Problem to solve: Leave every entry as it is and write the data out in full.

═══

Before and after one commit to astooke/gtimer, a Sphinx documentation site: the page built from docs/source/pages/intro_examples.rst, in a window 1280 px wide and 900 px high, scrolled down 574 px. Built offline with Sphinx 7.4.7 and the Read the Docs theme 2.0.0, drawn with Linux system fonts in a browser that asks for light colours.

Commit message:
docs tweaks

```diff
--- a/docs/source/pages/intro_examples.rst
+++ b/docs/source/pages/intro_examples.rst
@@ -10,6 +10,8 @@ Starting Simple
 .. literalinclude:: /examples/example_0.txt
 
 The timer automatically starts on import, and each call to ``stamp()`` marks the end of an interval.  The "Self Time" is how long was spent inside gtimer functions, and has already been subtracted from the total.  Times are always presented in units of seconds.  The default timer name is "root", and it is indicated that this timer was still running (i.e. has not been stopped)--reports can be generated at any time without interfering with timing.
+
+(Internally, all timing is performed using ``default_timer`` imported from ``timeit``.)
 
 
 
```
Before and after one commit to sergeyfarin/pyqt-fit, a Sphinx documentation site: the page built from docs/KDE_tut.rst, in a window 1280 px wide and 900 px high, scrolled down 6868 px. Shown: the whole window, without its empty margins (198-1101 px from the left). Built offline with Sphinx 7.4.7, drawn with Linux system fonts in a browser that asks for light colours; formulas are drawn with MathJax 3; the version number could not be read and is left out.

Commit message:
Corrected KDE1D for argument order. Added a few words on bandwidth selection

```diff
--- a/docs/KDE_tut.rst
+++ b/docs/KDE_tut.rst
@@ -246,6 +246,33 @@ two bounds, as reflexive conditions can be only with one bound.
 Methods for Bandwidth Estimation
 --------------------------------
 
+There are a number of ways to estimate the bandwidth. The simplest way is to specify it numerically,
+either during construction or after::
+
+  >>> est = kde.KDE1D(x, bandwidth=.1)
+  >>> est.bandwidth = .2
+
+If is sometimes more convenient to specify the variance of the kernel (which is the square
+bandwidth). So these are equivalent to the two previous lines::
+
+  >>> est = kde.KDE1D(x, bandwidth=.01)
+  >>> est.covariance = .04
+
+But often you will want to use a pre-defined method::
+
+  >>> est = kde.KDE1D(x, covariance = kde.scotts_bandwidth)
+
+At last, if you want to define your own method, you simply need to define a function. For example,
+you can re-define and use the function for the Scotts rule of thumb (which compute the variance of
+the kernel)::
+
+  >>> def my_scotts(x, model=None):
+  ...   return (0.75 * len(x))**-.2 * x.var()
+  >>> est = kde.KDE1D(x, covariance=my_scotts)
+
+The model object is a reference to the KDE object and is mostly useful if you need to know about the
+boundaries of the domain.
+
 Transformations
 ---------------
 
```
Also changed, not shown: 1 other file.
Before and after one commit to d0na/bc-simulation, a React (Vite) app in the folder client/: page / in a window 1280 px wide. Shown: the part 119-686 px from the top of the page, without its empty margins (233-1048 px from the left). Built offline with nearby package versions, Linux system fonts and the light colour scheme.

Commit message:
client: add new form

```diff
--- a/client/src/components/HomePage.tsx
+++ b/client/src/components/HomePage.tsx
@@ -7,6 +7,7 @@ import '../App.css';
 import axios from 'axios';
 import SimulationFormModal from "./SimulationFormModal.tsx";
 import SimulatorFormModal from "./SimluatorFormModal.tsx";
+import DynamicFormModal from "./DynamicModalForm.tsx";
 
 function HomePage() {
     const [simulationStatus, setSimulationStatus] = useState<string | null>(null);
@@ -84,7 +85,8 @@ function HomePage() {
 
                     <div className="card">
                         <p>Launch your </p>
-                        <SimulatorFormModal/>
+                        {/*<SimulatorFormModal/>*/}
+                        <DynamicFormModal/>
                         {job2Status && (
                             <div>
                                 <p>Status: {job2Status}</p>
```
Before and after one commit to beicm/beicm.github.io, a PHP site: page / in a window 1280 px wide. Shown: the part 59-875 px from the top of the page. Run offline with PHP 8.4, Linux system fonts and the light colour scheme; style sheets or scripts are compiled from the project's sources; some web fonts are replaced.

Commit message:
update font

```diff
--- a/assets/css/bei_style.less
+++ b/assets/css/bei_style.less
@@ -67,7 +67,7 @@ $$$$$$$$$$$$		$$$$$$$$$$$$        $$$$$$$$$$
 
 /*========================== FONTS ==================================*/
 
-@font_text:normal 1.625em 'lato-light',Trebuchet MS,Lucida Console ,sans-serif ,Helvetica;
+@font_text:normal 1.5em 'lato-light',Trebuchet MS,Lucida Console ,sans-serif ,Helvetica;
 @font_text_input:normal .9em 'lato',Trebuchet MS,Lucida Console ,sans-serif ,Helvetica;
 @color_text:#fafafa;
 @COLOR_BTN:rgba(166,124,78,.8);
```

═══

Result of the exercise:
Before and after one commit to astooke/gtimer, a Sphinx documentation site: the page built from docs/source/pages/intro_examples.rst, in a window 1280 px wide and 900 px high, scrolled down 574 px. Built offline with Sphinx 7.4.7 and the Read the Docs theme 2.0.0, drawn with Linux system fonts in a browser that asks for light colours.

Commit message:
docs tweaks

```diff
--- a/docs/source/pages/intro_examples.rst
+++ b/docs/source/pages/intro_examples.rst
@@ -10,6 +10,8 @@ Starting Simple
 .. literalinclude:: /examples/example_0.txt
 
 The timer automatically starts on import, and each call to ``stamp()`` marks the end of an interval.  The "Self Time" is how long was spent inside gtimer functions, and has already been subtracted from the total.  Times are always presented in units of seconds.  The default timer name is "root", and it is indicated that this timer was still running (i.e. has not been stopped)--reports can be generated at any time without interfering with timing.
+
+(Internally, all timing is performed using ``default_timer`` imported from ``timeit``.)
 
 
 
```
Before and after one commit to sergeyfarin/pyqt-fit, a Sphinx documentation site: the page built from docs/KDE_tut.rst, in a window 1280 px wide and 900 px high, scrolled down 6868 px. Shown: the whole window, without its empty margins (198-1101 px from the left). Built offline with Sphinx 7.4.7, drawn with Linux system fonts in a browser that asks for light colours; formulas are drawn with MathJax 3; the version number could not be read and is left out.

Commit message:
Corrected KDE1D for argument order. Added a few words on bandwidth selection

```diff
--- a/docs/KDE_tut.rst
+++ b/docs/KDE_tut.rst
@@ -246,6 +246,33 @@ two bounds, as reflexive conditions can be only with one bound.
 Methods for Bandwidth Estimation
 --------------------------------
 
+There are a number of ways to estimate the bandwidth. The simplest way is to specify it numerically,
+either during construction or after::
+
+  >>> est = kde.KDE1D(x, bandwidth=.1)
+  >>> est.bandwidth = .2
+
+If is sometimes more convenient to specify the variance of the kernel (which is the square
+bandwidth). So these are equivalent to the two previous lines::
+
+  >>> est = kde.KDE1D(x, bandwidth=.01)
+  >>> est.covariance = .04
+
+But often you will want to use a pre-defined method::
+
+  >>> est = kde.KDE1D(x, covariance = kde.scotts_bandwidth)
+
+At last, if you want to define your own method, you simply need to define a function. For example,
+you can re-define and use the function for the Scotts rule of thumb (which compute the variance of
+the kernel)::
+
+  >>> def my_scotts(x, model=None):
+  ...   return (0.75 * len(x))**-.2 * x.var()
+  >>> est = kde.KDE1D(x, covariance=my_scotts)
+
+The model object is a reference to the KDE object and is mostly useful if you need to know about the
+boundaries of the domain.
+
 Transformations
 ---------------
 
```
Also changed, not shown: 1 other file.
Before and after one commit to d0na/bc-simulation, a React (Vite) app in the folder client/: page / in a window 1280 px wide. Shown: the part 119-686 px from the top of the page, without its empty margins (233-1048 px from the left). Built offline with nearby package versions, Linux system fonts and the light colour scheme.

Commit message:
client: add new form

```diff
--- a/client/src/components/HomePage.tsx
+++ b/client/src/components/HomePage.tsx
@@ -7,6 +7,7 @@ import '../App.css';
 import axios from 'axios';
 import SimulationFormModal from "./SimulationFormModal.tsx";
 import SimulatorFormModal from "./SimluatorFormModal.tsx";
+import DynamicFormModal from "./DynamicModalForm.tsx";
 
 function HomePage() {
     const [simulationStatus, setSimulationStatus] = useState<string | null>(null);
@@ -84,7 +85,8 @@ function HomePage() {
 
                     <div className="card">
                         <p>Launch your </p>
-                        <SimulatorFormModal/>
+                        {/*<SimulatorFormModal/>*/}
+                        <DynamicFormModal/>
                         {job2Status && (
                             <div>
                                 <p>Status: {job2Status}</p>
```
Before and after one commit to beicm/beicm.github.io, a PHP site: page / in a window 1280 px wide. Shown: the part 59-875 px from the top of the page. Run offline with PHP 8.4, Linux system fonts and the light colour scheme; style sheets or scripts are compiled from the project's sources; some web fonts are replaced.

Commit message:
update font

```diff
--- a/assets/css/bei_style.less
+++ b/assets/css/bei_style.less
@@ -67,7 +67,7 @@ $$$$$$$$$$$$		$$$$$$$$$$$$        $$$$$$$$$$
 
 /*========================== FONTS ==================================*/
 
-@font_text:normal 1.625em 'lato-light',Trebuchet MS,Lucida Console ,sans-serif ,Helvetica;
+@font_text:normal 1.5em 'lato-light',Trebuchet MS,Lucida Console ,sans-serif ,Helvetica;
 @font_text_input:normal .9em 'lato',Trebuchet MS,Lucida Console ,sans-serif ,Helvetica;
 @color_text:#fafafa;
 @COLOR_BTN:rgba(166,124,78,.8);
```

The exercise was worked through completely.